One “illness” that a lot of survivors of abuse suffer from is depression – http://en.wikipedia.org/wiki/Major_depressive_disorder .
As I am not a mental health expert, I’m not going to delve into why it is this way, however, as a generic link, I’d like to quote the abovementioned Wikipedia page:
“Such a link has good face validity given that it is during the years of development that a child is learning how to become a social being. Abuse of the child by the caregiver is bound to distort the developing personality and create a much greater risk for depression and many other debilitating mental and emotional states”
Personally, I think I have always been depressed, yet when I was younger and in my teens, I wasn’t aware of it, and none of the mental health professionals I encountered ever discussed or suspected this condition to affect me. It wasn’t until I was in my first year at university when shit hit the fan and my world crumbled, that I was diagnosed with it and put on antidepressants.
Looking back, I think it was probably the best solution for me at that point in time- I wasn’t aware of the abuse back then, and medication seemed like the way to go forward to get me out of that mental black hole that I had fallen into.
I was on them for a little while and quit, and it wasn’t until my first flashback, when the doctor that I saw for post-traumatic stress disorder, put me back on them.
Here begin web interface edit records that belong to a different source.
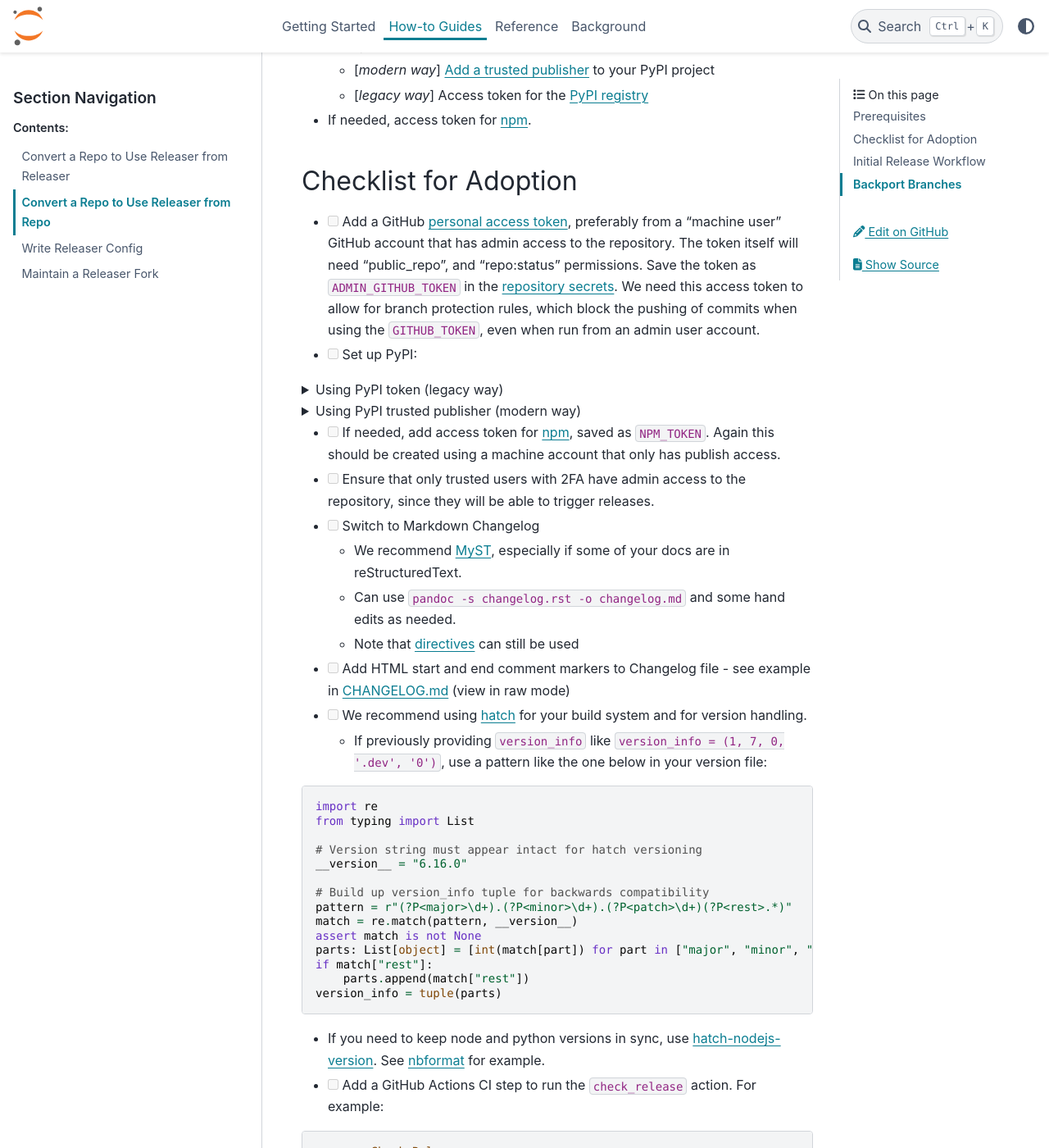
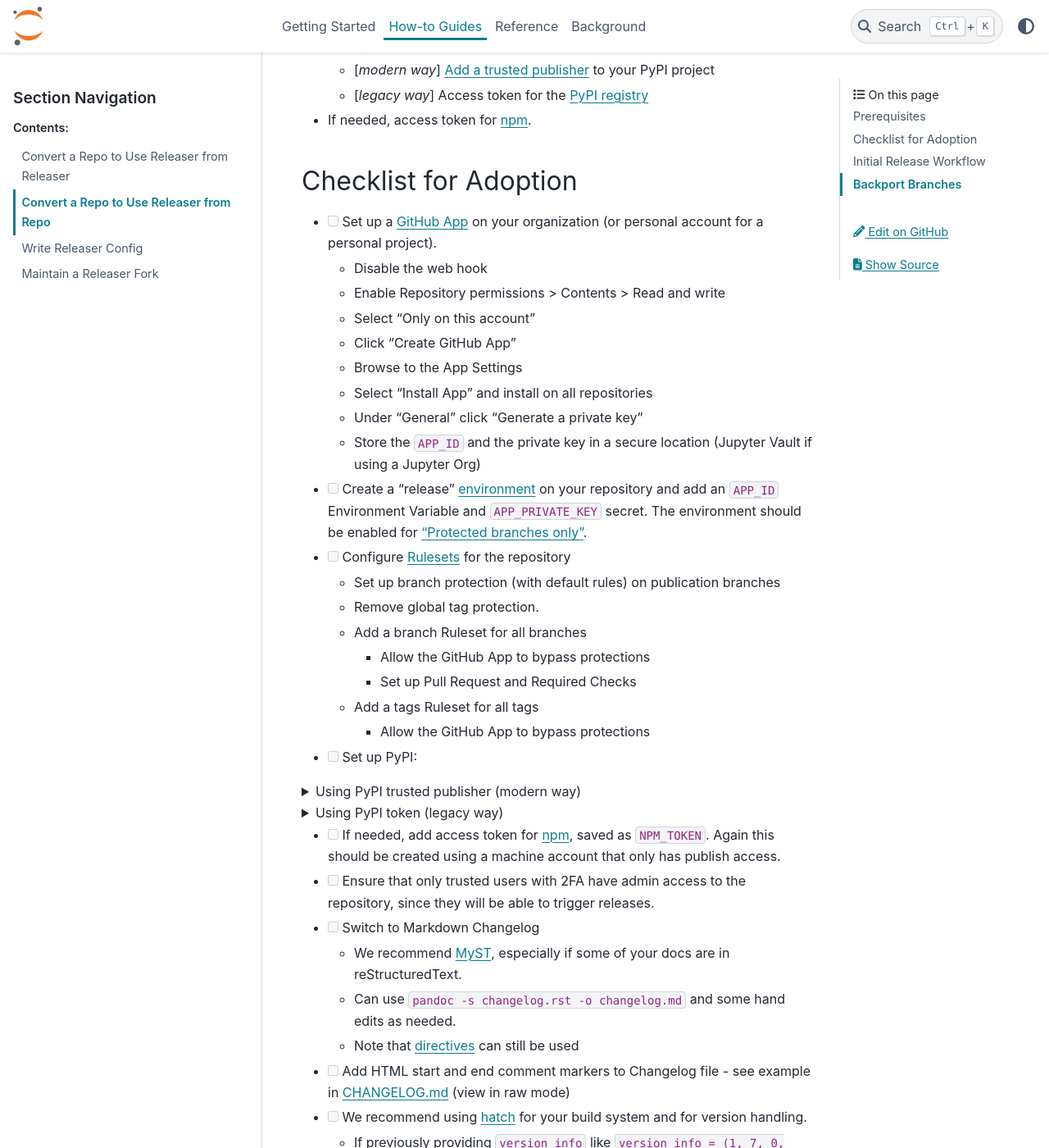
Before and after one commit to jupyter-server/jupyter_releaser, a Sphinx documentation site: the page built from docs/source/how_to_guides/convert_repo_from_repo.md, in a window 1280 px wide and 1400 px high, scrolled down 500 px. Shown: the whole window at 82% size. Built offline with Sphinx 7.4.7 and the PyData theme 0.15.4, drawn with Linux system fonts in a browser that asks for light colours.

Commit message:
Remove the need for an ADMIN_GITHUB_TOKEN (#557)

```diff
--- a/docs/source/how_to_guides/convert_repo_from_repo.md
+++ b/docs/source/how_to_guides/convert_repo_from_repo.md
@@ -16,16 +16,40 @@
 
 ## Checklist for Adoption
 
-- [ ] Add a GitHub [personal access token](https://docs.github.com/en/authentication/keeping-your-account-and-data-secure/creating-a-personal-access-token), preferably from a "machine user" GitHub
-  account that has admin access to the repository. The token itself will
-  need "public_repo", and "repo:status" permissions. Save the token as
-  `ADMIN_GITHUB_TOKEN`
-  in the [repository secrets](https://docs.github.com/en/actions/reference/encrypted-secrets#creating-encrypted-secrets-for-a-repository). We need this
-  access token to allow for branch protection rules, which block the pushing
-  of commits when using the `GITHUB_TOKEN`, even when run from an admin user
-  account.
+- [ ] Set up a [GitHub App](https://docs.github.com/en/apps/creating-github-apps/about-creating-github-apps/about-creating-github-apps#github-apps-that-act-on-their-own-behalf) on your organization (or personal account for a personal project).
+
+  - Disable the web hook
+  - Enable Repository permissions > Contents > Read and write
+  - Select "Only on this account"
+  - Click "Create GitHub App"
+  - Browse to the App Settings
+  - Select "Install App" and install on all repositories
+  - Under "General" click "Generate a private key"
+  - Store the `APP_ID` and the private key in a secure location (Jupyter Vault if using a Jupyter Org)
+
+- [ ] Create a "release" [environment](https://docs.github.com/en/actions/deployment/targeting-different-environments/using-environments-for-deployment) on your repository and add an `APP_ID` Environment Variable and `APP_PRIVATE_KEY` secret.
+  The environment should be enabled for ["Protected branches only"](https://docs.github.com/en/actions/deployment/targeting-different-environments/using-environments-for-deployment#deployment-branches-and-tags).
+
+- [ ] Configure [Rulesets](https://docs.github.com/en/repositories/configuring-branches-and-merges-in-your-repository/managing-rulesets/about-rulesets) for the repository
+
+  - Set up branch protection (with default rules) on publication branches
+  - Remove global tag protection.
+  - Add a branch Ruleset for all branches
+    - Allow the GitHub App to bypass protections
+    - Set up Pull Request and Required Checks
+  - Add a tags Ruleset for all tags
+    - Allow the GitHub App to bypass protections
 
 - [ ] Set up PyPI:
+
+<details><summary>Using PyPI trusted publisher (modern way)</summary>
+
+- Set up your PyPI project by [adding a trusted publisher](https://docs.pypi.org/trusted-publishers/adding-a-publisher/)
+  - if you use the example workflows, the _workflow name_ is `publish-release.yml` (or `full-release.yml`) and the
+    _environment_ should be left blank.
+- Ensure the publish release job as `permissions`: `id-token : write` (see the [documentation](https://docs.pypi.org/trusted-publishers/using-a-publisher/))
+
+</details>
 
 <details><summary>Using PyPI token (legacy way)</summary>
 
@@ -36,19 +60,9 @@
 
 </details>
 
-<details><summary>Using PyPI trusted publisher (modern way)</summary>
-
-- Set up your PyPI project by [adding a trusted publisher](https://docs.pypi.org/trusted-publishers/adding-a-publisher/)
-  - if you use the example workflows, the _workflow name_ is `publish-release.yml` (or `full-release.yml`) and the
-    _environment_ should be left blank.
-- Ensure the publish release job as `permissions`: `id-token : write` (see the [documentation](https://docs.pypi.org/trusted-publishers/using-a-publisher/))
-
-</details>
-
 - [ ] If needed, add access token for [npm](https://docs.npmjs.com/creating-and-viewing-access-tokens), saved as `NPM_TOKEN`. Again this should
   be created using a machine account that only has publish access.
-- [ ] Ensure that only trusted users with 2FA have admin access to the
-  repository, since they will be able to trigger releases.
+- [ ] Ensure that only trusted users with 2FA have admin access to the repository, since they will be able to trigger releases.
 - [ ] Switch to Markdown Changelog
   - We recommend [MyST](https://myst-parser.readthedocs.io/en/latest/?badge=latest), especially if some of your docs are in reStructuredText.
   - Can use `pandoc -s changelog.rst -o changelog.md` and some hand edits as needed.
```
Also changed, not shown: docs/source/background/theory.md (+7 -0 lines), docs/source/how_to_guides/maintain_fork.md (+1 -1 lines), 7 other files.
Three years went by, and last year I finally decided to get off of Citalopram while living in East Africa. Somehow the surrounding culture, nature, and the beautiful experiences I had helped me feel blessed in life and lifted my mood.
But now, as I juggle with a highly stressful sales career, a new relationship, my best friend moving out of the country, and so many other things, it has come time to get help from that little daily pill that lifts me from the bottom of the dark cave that my mind so often goes to. It is like first aid to my mind; it doesn’t take the cause away, it just helps me to keep things together so I don’t completely lose it. I was partly relieved and partly scared to get on it again, but my doctor didn’t let me leave the appointment without promising to get on the medication as I was distraught and couldn’t stop crying. I guess pharmacological aids are her speciality, and I can’t blame her.
The industry is making big bucks from the pharmaceuticals designed for the modern human who tries to survive in this fast-paced 21st Century world, yet I don’t think it is the ultimate answer for a survivor of childhood abuse who battles depression due to the trauma. I firmly believe it enables you to hide the true reasons for your mental health problems without taking away the cause; only therapy can do this.
So as I wait to find a good and understanding therapist (still got my free NHS CBT therapy every now and then…), I might as well pop that pill just to help me live on.